260, 2B, "can be applied to bar personal injury claims arising from diseases with extended latency periods, such as those associated with asbestos exposure, where defendants had knowing control of the instrumentality of injury at the time of exposure."
Since 2008, additional cases have been ascertained, reflecting the identification of previously missed cases and the occurrence of new cases with longer latency periods (interval from exposure to symptom onset) for dCJD (up to 30 years), underscoring the importance of maintaining surveillance for dCJD.
As stated in the epidemiological literature [16], the retrospective analysis of collected cases--as usual for an incidence surveillance system--could "miss" the cases with the shorter latency thereby overestimating the mean latency period. In addition, the possible presence of competitive causes of death (e.g., asbestos related lung cancer and asbestosis) and the incomplete cohort analysis (our study population comprised cases collected in recent years and, hence, cases with relevant past exposure and short latency could be missing) induce a possible bias in the statistical inference about differences in latency.

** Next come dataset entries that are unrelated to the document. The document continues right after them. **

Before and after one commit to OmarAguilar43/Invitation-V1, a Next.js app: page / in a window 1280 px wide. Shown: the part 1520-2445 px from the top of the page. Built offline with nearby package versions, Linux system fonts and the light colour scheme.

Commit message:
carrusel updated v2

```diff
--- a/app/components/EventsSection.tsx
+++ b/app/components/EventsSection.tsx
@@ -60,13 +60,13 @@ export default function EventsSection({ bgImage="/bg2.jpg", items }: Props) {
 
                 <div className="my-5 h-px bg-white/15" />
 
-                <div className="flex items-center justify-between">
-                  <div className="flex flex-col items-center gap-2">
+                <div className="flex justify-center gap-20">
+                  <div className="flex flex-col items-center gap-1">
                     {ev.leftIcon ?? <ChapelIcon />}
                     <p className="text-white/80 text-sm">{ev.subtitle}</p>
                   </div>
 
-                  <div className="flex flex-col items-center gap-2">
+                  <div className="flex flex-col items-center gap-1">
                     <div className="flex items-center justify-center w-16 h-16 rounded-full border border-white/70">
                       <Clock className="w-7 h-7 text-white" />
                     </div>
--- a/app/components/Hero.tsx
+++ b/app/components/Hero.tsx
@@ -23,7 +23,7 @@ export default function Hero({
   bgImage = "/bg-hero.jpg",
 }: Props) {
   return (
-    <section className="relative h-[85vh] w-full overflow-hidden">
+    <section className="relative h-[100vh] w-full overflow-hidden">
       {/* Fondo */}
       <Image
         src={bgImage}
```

absorbable thread Authors Position Latency period Kostopoulos Mandibular ramus 0 days and Karring Schmidt et al.
This case emphasises that rabies can have an unusually long latency period (20 years).
Initially 21 rabbits were included, but 3(14%) were excluded before the end of the latency period. Of them 2(66%) removed the pins of the distractors, and 1(33.3%) rabbit underwent unexpected weight loss.
However Australia's mining union, the CFMEU told local media on Wednesday the return of the disease, which has a long latency period, caused by long term exposure to coal dust in areas with poor ventilation, has sent shockwaves through the industry.
The latency period (the period from the start to the onset of cough) and the coughing frequency in 2 min were recorded by a trained observer.
Dust from asbestos can trigger the deadly lung disease, mesothelioma, but the long latency period means many victims are unaware of asbestos exposure until decades later.
Additionally, in PSReA the latency period is about 1-2 weeks, shorter than ARF and cardiac/kidney involvement is also rare.
Hence, they often fail to capture events that only become apparent once a drug is used in a large population, including both rare events and those with a long latency period.